2. Bernard, Etienne. “Posts by Etienne Bernard—Wolfram Blog.” Accessed August 18, 2016. http://blog.wolfram.com/author/etienne-bernard/.
[1]: http://community.wolfram.com//c/portal/getImageAttachment?filename=LALIGA_LOGO_H_2015-01COLOR-BLANCO-cropped.png&userId=900587
[2]: http://community.wolfram.com//c/portal/getImageAttachment?filename=Selection_004.png&userId=900587
[3]: http://community.wolfram.com//c/portal/getImageAttachment?filename=Selection_005.png&userId=900587
[4]: http://community.wolfram.com//c/portal/getImageAttachment?filename=Selection_006.png&userId=900587
[5]: http://community.wolfram.com//c/portal/getImageAttachment?filename=Project.png&userId=900587
[6]: http://community.wolfram.com//c/portal/getImageAttachment?filename=Selection_001.png&userId=900587
[7]: http://community.wolfram.com//c/portal/getImageAttachment?filename=Selection_002.png&userId=900587
[8]: http://community.wolfram.com//c/portal/getImageAttachment?filename=residual_predictor.png&userId=900587
[9]: http://community.wolfram.com//c/portal/getImageAttachment?filename=odds.png&userId=900587Mher Davtyan2016-08-19T14:30:51ZTwelve Prisms
http://community.wolfram.com/groups/-/m/t/1517102
My friend Gianni Sarcone recently built a 12 prism construction.
![twelve prisms][1]
So I had to build one myself. I also built in in Mathematica. To my surprise, I was able to simplify it down to three points.
base={{4,4,7},{3,6,6},{2,5,8}};
prismp=Join[base,-(Reverse/@base)];
prismf={{1,2,3},{4,5,6},{1,2,4,5},{1,3,6,5},{2,3,6,4}};

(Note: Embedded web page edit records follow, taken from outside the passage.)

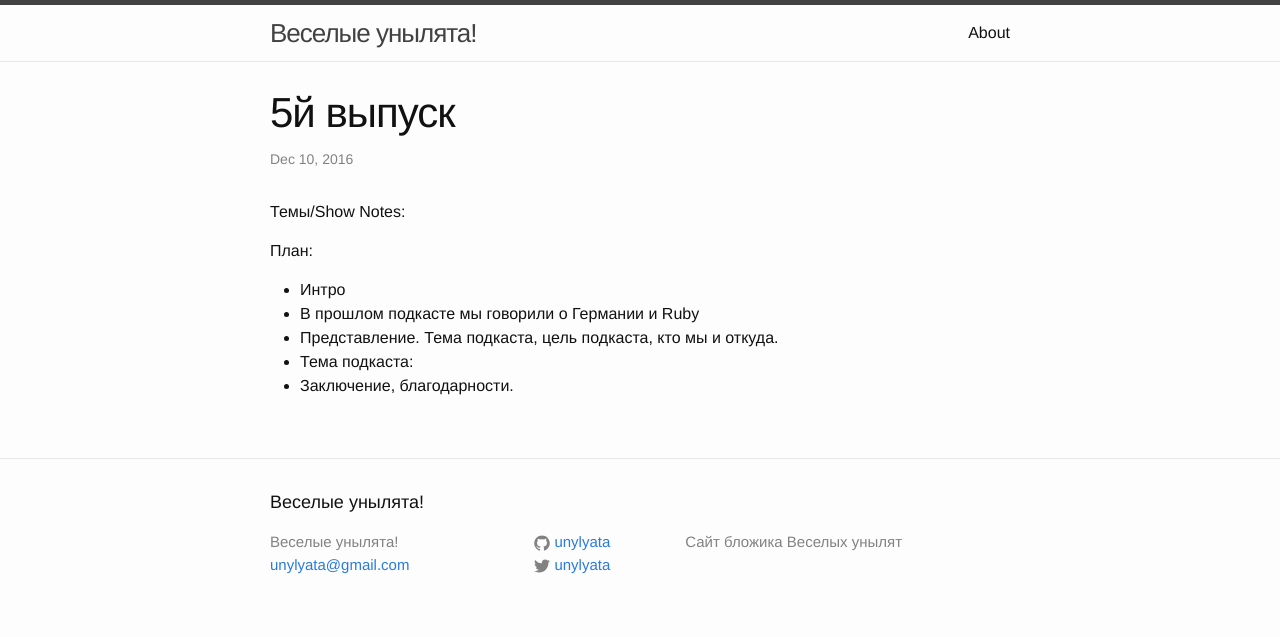
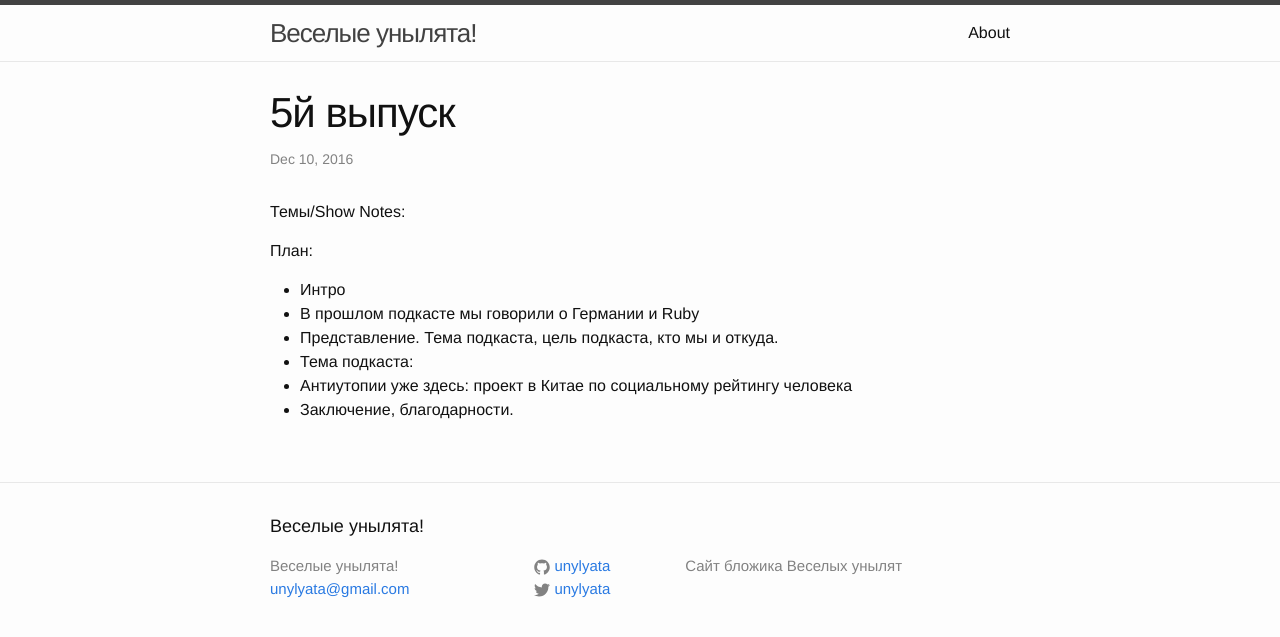
Before and after one commit to unylyata/unylyata.github.io, a Jekyll site: the page built from _posts/2016-12-10-podcast-5.markdown, in a window 1280 px wide. Shown: the top 637 px of the page. Built offline with Jekyll 4.4.1, drawn with Linux system fonts in a browser that asks for light colours; comment, search, counter and statistics services are not loaded.

Commit message:
Add new topic

```diff
--- a/_posts/2016-12-10-podcast-5.markdown
+++ b/_posts/2016-12-10-podcast-5.markdown
@@ -14,4 +14,5 @@ comments: true
 - В прошлом подкасте мы говорили о Германии и Ruby
 - Представление. Тема подкаста, цель подкаста, кто мы и откуда.
 - Тема подкаста:
+- Антиутопии уже здесь: проект в Китае по социальному рейтингу человека
 - Заключение, благодарности.
```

tetrahedralGroup ={{{-1,0,0},{0,-1,0},{0,0,1}},{{0,-1,0},{0,0,1},{-1,0,0}},{{0,0,1},{-1,0,0},{0,-1,0}},{{0,0,-1},{1,0,0},{0,-1,0}},{{0,1,0},{0,0,-1},{-1,0,0}},{{1,0,0},{0,1,0},{0,0,1}},{{0,-1,0},{0,0,-1},{1,0,0}},{{-1,0,0},{0,1,0},{0,0,-1}},{{0,0,1},{1,0,0},{0,1,0}},{{1,0,0},{0,-1,0},{0,0,-1}},{{0,0,-1},{-1,0,0},{0,1,0}},{{0,1,0},{0,0,1},{1,0,0}}};
Graphics3D[{Opacity[.8],Table[Polygon[prismp[[#]].tetrahedralGroup[[n]]]&/@prismf,{n,1,12}]}, Boxed-> False, SphericalRegion->True,ImageSize-> {800,800},ViewAngle-> Pi/9]
![twelve prisms][2]
Maybe try out ViewAngle -> Pi/600, ViewPoint -> {200, 0, 0}
![12 prisms from far away][3]
Sweet.
[1]: http://community.wolfram.com//c/portal/getImageAttachment?filename=twelveprisms.jpg&userId=21530
[2]: http://community.wolfram.com//c/portal/getImageAttachment?filename=12prismWL.jpg&userId=21530
[3]: http://community.wolfram.com//c/portal/getImageAttachment?filename=12prismfar.jpg&userId=21530Ed Pegg2018-10-16T22:24:27Z